$16.00 donated in past month
From the Open-Publishing Calendar
From the Open-Publishing Newswire
Indybay FeatureRelated Categories: Haiti | International
Jailed priest in Haiti says he will run for president with ousted leader's support
PORT-AU-PRINCE, Haiti – A jailed Roman Catholic priest says he is waiting for the backing of deposed leader Jean-Bertrand Aristide before he decides to run for president in the fall.
The Rev. Gerard Jean-Juste, who has been in jail since July without charges, has emerged as the most prominent member of Aristide's Lavalas Family movement, which is still the most popular political faction in this troubled nation.
"If Aristide approves my candidacy, I may accept the party's nomination," he told The Associated Press on Tuesday from behind a fence at a visiting area in Haiti's National Penitentiary.
Jean-Juste's insistence on Aristide's backing suggests the former president, who was ousted in a bloody rebellion in 2004, retains a firm hold on his Lavalas movement even from exile in South Africa.
Jean-Juste has been detained in connection with the kidnapping and slaying of prominent journalist Jacques Roche though authorities have offered no proof.
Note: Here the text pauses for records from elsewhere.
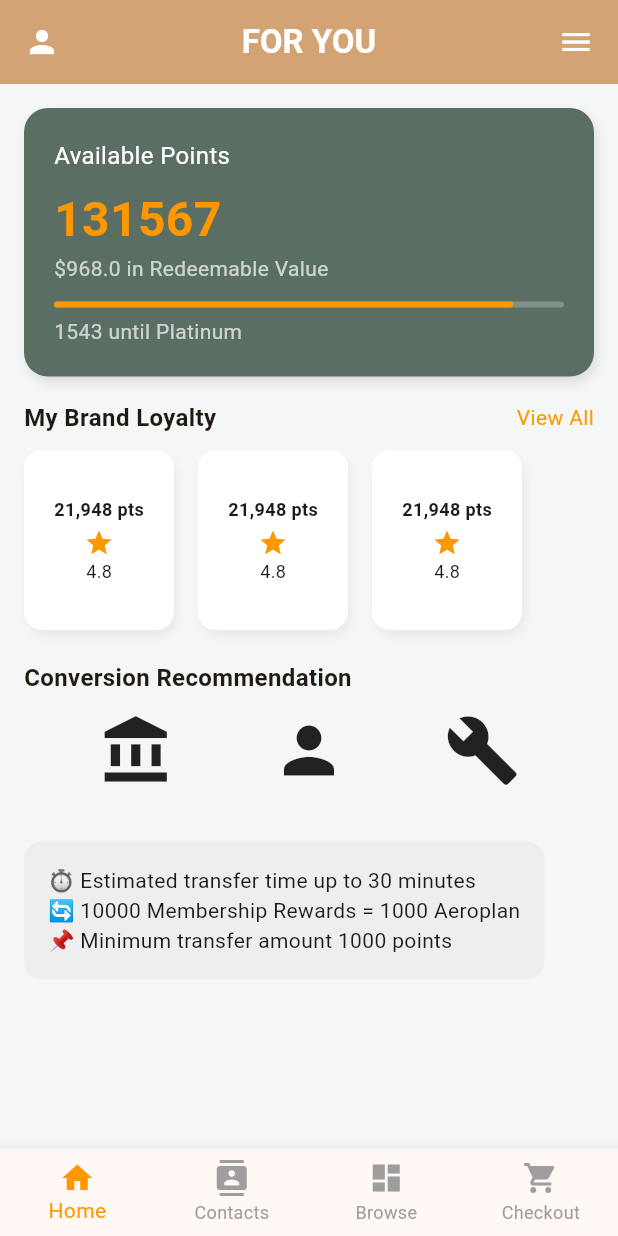
After one commit to aryaravapradana/mobproguts, a Flutter app: the HomePage screen opened by its route, on a phone screen of 412 x 824 dp. The commit adds this screen. Run offline on Flutter 3.47's test engine with Material 3 defaults, Android fonts, the phone set to English and light mode, and no system bars.

Commit message:
update tampilan homepage

```diff
--- a/lib/auth/login_page.dart
+++ b/lib/auth/login_page.dart
@@ -16,18 +16,57 @@ class LoginPage extends StatelessWidget {
         padding: const EdgeInsets.all(16.0),
         child: Column(
           children: [
-            TextField(controller: emailController, decoration: const InputDecoration(labelText: 'Email')),
-            TextField(controller: passwordController, decoration: const InputDecoration(labelText: 'Password'), obscureText: true),
+            TextField(
+              controller: emailController,
+              decoration: const InputDecoration(labelText: 'Email'),
+            ),
+            TextField(
+              controller: passwordController,
+              decoration: const InputDecoration(labelText: 'Password'),
+              obscureText: true,
+            ),
             const SizedBox(height: 20),
+
+            // ✅ Login ke Dashboard
             ElevatedButton(
               onPressed: () {
-                Navigator.pushReplacement(context, MaterialPageRoute(builder: (_) => const DashboardPage()));
+                Navigator.pushReplacement(
+                  context,
+                  MaterialPageRoute(
+                    builder: (_) => const DashboardPage(),
+                  ),
+                );
               },
-              child: const Text('Login'),
+              child: const Text('Login to Dashboard'),
             ),
+
+            const SizedBox(height: 12),
+
+            // ✅ Login ke Home (UI dari Figma)
+            ElevatedButton(
+              onPressed: () {
+                Navigator.pushReplacementNamed(context, '/home');
+              },
+              style: ElevatedButton.styleFrom(
+                backgroundColor: Colors.orange,
+              ),
+              child: const Text(
+                'Login to Home',
+                style: TextStyle(color: Colors.white),
+              ),
+            ),
+
+            const SizedBox(height: 12),
+
+            // ✅ Register
             TextButton(
               onPressed: () {
-                Navigator.push(context, MaterialPageRoute(builder: (_) => const RegisterPage()));
+                Navigator.push(
+                  context,
+                  MaterialPageRoute(
+                    builder: (_) => const RegisterPage(),
+                  ),
+                );
               },
               child: const Text("Create Account"),
             )
--- a/lib/main.dart
+++ b/lib/main.dart
@@ -1,6 +1,7 @@
 import 'package:flutter/material.dart';
 import 'auth/login_page.dart';
 import 'screens/dashboard_page.dart';
+import 'screens/home_page.dart'; // ✅ Tambahkan import
 
 void main() {
   runApp(const LoyaltyApp());
@@ -15,12 +16,14 @@ class LoyaltyApp extends StatelessWidget {
       debugShowCheckedModeBanner: false,
       title: 'Loyalty Points Mall',
       theme: ThemeData(
-        primarySwatch: Colors.blue,
+        colorScheme: ColorScheme.fromSeed(seedColor: Colors.orange),
         useMaterial3: true,
       ),
+      // ✅ Halaman pertama tetap LoginPage (biar alur login jalan)
       home: const LoginPage(),
       routes: {
         '/dashboard': (context) => const DashboardPage(),
+        '/home': (context) => const HomePage(), // ✅ Tambahin route ke HomePage
       },
     );
   }
--- /dev/null
+++ b/lib/screens/home_page.dart
@@ -0,0 +1,166 @@
+import 'package:flutter/material.dart';
+import '../widgets/points_card.dart'; // ✅ import widget
+
+class HomePage extends StatelessWidget {
+  const HomePage({super.key});
+
+  @override
+  Widget build(BuildContext context) {
+    return Scaffold(
+      backgroundColor: const Color(0xFFf4f7f6),
+      appBar: AppBar(
+        backgroundColor: const Color(0xFFd4a373),
+        elevation: 0,
+        title: const Text(
+          "FOR YOU",
+          style: TextStyle(
+            fontWeight: FontWeight.bold,
+            color: Colors.white,
+          ),
+        ),
+        centerTitle: true,
+        leading: const Icon(Icons.person, color: Colors.white),
+        actions: const [
+          Padding(
+            padding: EdgeInsets.only(right: 16.0),
+            child: Icon(Icons.menu, color: Colors.white),
+          ),
+        ],
+      ),
+      body: SingleChildScrollView(
+        child: Column(
+          crossAxisAlignment: CrossAxisAlignment.start,
+          children: [
+            // ✅ Card Available Points
+            Padding(
+              padding: const EdgeInsets.all(16.0),
+              child: PointsCard(
+                points: 131567,
+                redeemableValue: 968,
+                untilPlatinum: 1543,
+                progress: 0.9,
+              ),
+            ),
+
+            // ✅ Brand Loyalty Section
+            Padding(
+              padding: const EdgeInsets.symmetric(horizontal: 16.0),
+              child: Row(
+                mainAxisAlignment: MainAxisAlignment.spaceBetween,
+                children: const [
+                  Text(
+                    "My Brand Loyalty",
+                    style: TextStyle(
+                      fontSize: 16,
+                      fontWeight: FontWeight.bold,
+                    ),
+                  ),
+                  Text(
+                    "View All",
+                    style: TextStyle(color: Colors.orange),
+                  ),
+                ],
+              ),
+            ),
+            const SizedBox(height: 10),
+
+            // Loyalty cards horizontal
+            SizedBox(
+              height: 120,
+              child: ListView.builder(
+                scrollDirection: Axis.horizontal,
+                itemCount: 3,
+                itemBuilder: (context, index) {
+                  return Container(
+                    width: 100,
+                    margin: const EdgeInsets.only(left: 16),
+                    padding: const EdgeInsets.all(12),
+                    decoration: BoxDecoration(
+                      color: Colors.white,
+                      borderRadius: BorderRadius.circular(12),
+                      boxShadow: [
+                        BoxShadow(
+                          color: Colors.black.withValues(alpha: 0.05),
+                          blurRadius: 4,
+                          offset: const Offset(2, 4),
+                        )
+                      ],
+                    ),
+                    child: Column(
+                      mainAxisAlignment: MainAxisAlignment.center,
+                      children: const [
+                        Text("21,948 pts",
+                            style: TextStyle(
+                                fontWeight: FontWeight.bold, fontSize: 12)),
+                        SizedBox(height: 4),
+                        Icon(Icons.star, color: Colors.orange, size: 20),
+                        Text("4.8", style: TextStyle(fontSize: 12)),
+                      ],
+                    ),
+                  );
+                },
+              ),
+            ),
+            const SizedBox(height: 20),
+
+            // ✅ Conversion Recommendation
+            const Padding(
+              padding: EdgeInsets.symmetric(horizontal: 16.0),
+              child: Text(
+                "Conversion Recommendation",
+                style: TextStyle(
+                  fontSize: 16,
+                  fontWeight: FontWeight.bold,
+                ),
+              ),
+            ),
+            const SizedBox(height: 12),
+
+            Row(
+              mainAxisAlignment: MainAxisAlignment.spaceEvenly,
+              children: const [
+                Icon(Icons.account_balance, size: 50),
+                Icon(Icons.person, size: 50),
+                Icon(Icons.build, size: 50),
+              ],
+            ),
+
+            const SizedBox(height: 20),
+
+            // ✅ Transfer Info
+            Container(
+              margin: const EdgeInsets.all(16),
+              padding: const EdgeInsets.all(16),
+              decoration: BoxDecoration(
+                color: Colors.grey.shade200,
+                borderRadius: BorderRadius.circular(12),
+              ),
+              child: Column(
+                crossAxisAlignment: CrossAxisAlignment.start,
+                children: const [
+                  Text("⏱ Estimated transfer time up to 30 minutes"),
+                  Text("🔄 10000 Membership Rewards = 1000 Aeroplan"),
+                  Text("📌 Minimum transfer amount 1000 points"),
+                ],
+              ),
+            ),
+          ],
+        ),
+      ),
+
+      // ✅ Bottom Navigation
+      bottomNavigationBar: BottomNavigationBar(
+        type: BottomNavigationBarType.fixed,
+        selectedItemColor: Colors.orange,
+        unselectedItemColor: Colors.grey,
+        items: const [
+          BottomNavigationBarItem(icon: Icon(Icons.home), label: "Home"),
+          BottomNavigationBarItem(icon: Icon(Icons.contacts), label: "Contacts"),
+          BottomNavigationBarItem(icon: Icon(Icons.dashboard), label: "Browse"),
+          BottomNavigationBarItem(
+              icon: Icon(Icons.shopping_cart), label: "Checkout"),
+        ],
+      ),
+    );
+  }
+}
--- /dev/null
+++ b/lib/widgets/points_card.dart
@@ -0,0 +1,71 @@
+import 'package:flutter/material.dart';
+
+class PointsCard extends StatelessWidget {
+  final int points;
+  final double redeemableValue;
+  final int untilPlatinum;
+  final double progress;
+
+  const PointsCard({
+    super.key,
+    required this.points,
+    required this.redeemableValue,
+    required this.untilPlatinum,
+    required this.progress,
+  });
+
+  @override
+  Widget build(BuildContext context) {
+    return Container(
+      padding: const EdgeInsets.all(20),
+      decoration: BoxDecoration(
+        color: const Color(0xFF5a6e64),
+        borderRadius: BorderRadius.circular(16),
+        boxShadow: [
+          BoxShadow(
+            color: Colors.black.withValues(alpha: 0.1), // ✅ pakai withValues
+            blurRadius: 6,
+            offset: const Offset(2, 4),
+          )
+        ],
+      ),
+      child: Column(
+        crossAxisAlignment: CrossAxisAlignment.start,
+        children: [
+          const Text(
+            "Available Points",
+            style: TextStyle(
+              color: Colors.white,
+              fontSize: 16,
+            ),
+          ),
+          const SizedBox(height: 8),
+          Text(
+            points.toString(),
+            style: const TextStyle(
+              color: Colors.orange,
+              fontSize: 32,
+              fontWeight: FontWeight.bold,
+            ),
+          ),
+          Text(
+            "\$$redeemableValue in Redeemable Value",
+            style: const TextStyle(color: Colors.white70),
+          ),
+          const SizedBox(height: 12),
+          LinearProgressIndicator(
+            value: progress,
+            color: Colors.orange,
+            backgroundColor: Colors.white24,
+            borderRadius: BorderRadius.circular(8),
+          ),
+          const SizedBox(height: 6),
+          Text(
+            "$untilPlatinum until Platinum",
+            style: const TextStyle(color: Colors.white70),
+          ),
+        ],
+      ),
+    );
+  }
+}
```
Also changed, not shown: pubspec.lock.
Amnesty International has called the allegations "apparently trumped up charges" and labeled the priest a "prisoner of conscience."
The priest, who was only permitted to speak with a reporter for three minutes, said he couldn't discuss specifics, but said that his life was in danger in the prison.
He said that he fell unconscious for 20 minutes because of the heat in his cell and showed marks on his neck that he claimed were from a beating by a mob before his July arrest.
A senior member of the Lavalas Family movement said Wednesday it may boycott the elections if Jean-Juste is not released along with other party figures in time to participate.
"The masses of Lavalas Family have asked for Jean-Juste to be our candidate, so he is our likely presidential candidate," said Gerard Gilles, a former senator and a party leader.
Lavalas has been divided over whether to participate in the elections – the first since the rebellion that ousted Aristide.
"If we are pushed to boycott, these elections will be rubbish, they will have no popular legitimacy," Gilles said in an interview.
Jean-Juste is one of hundreds of prisoners in Haiti who have been held without sentence – or in some cases, charges.
Others include Yvon Neptune, a former prime minister under Aristide who has been jailed for more than a year without trial on charges of involvement in political killings.
The U.S.-backed interim government had faced mounting international pressure to release Neptune, whose prolonged detention had fueled allegations from Aristide loyalists of political persecution and focused attention on the nation's crumbling judicial system.
Separately, U.N. peacekeeping troops came under fire Wednesday as they tried to protect an electoral registration bureau in the slum of Cite Soleil, underscoring how volatile the capital remains. A peacekeeper from Peru was wounded in the leg.
"We put up a registration sign, and 10 minutes later we were under fire," said U.N. electoral worker Ricardo Philion.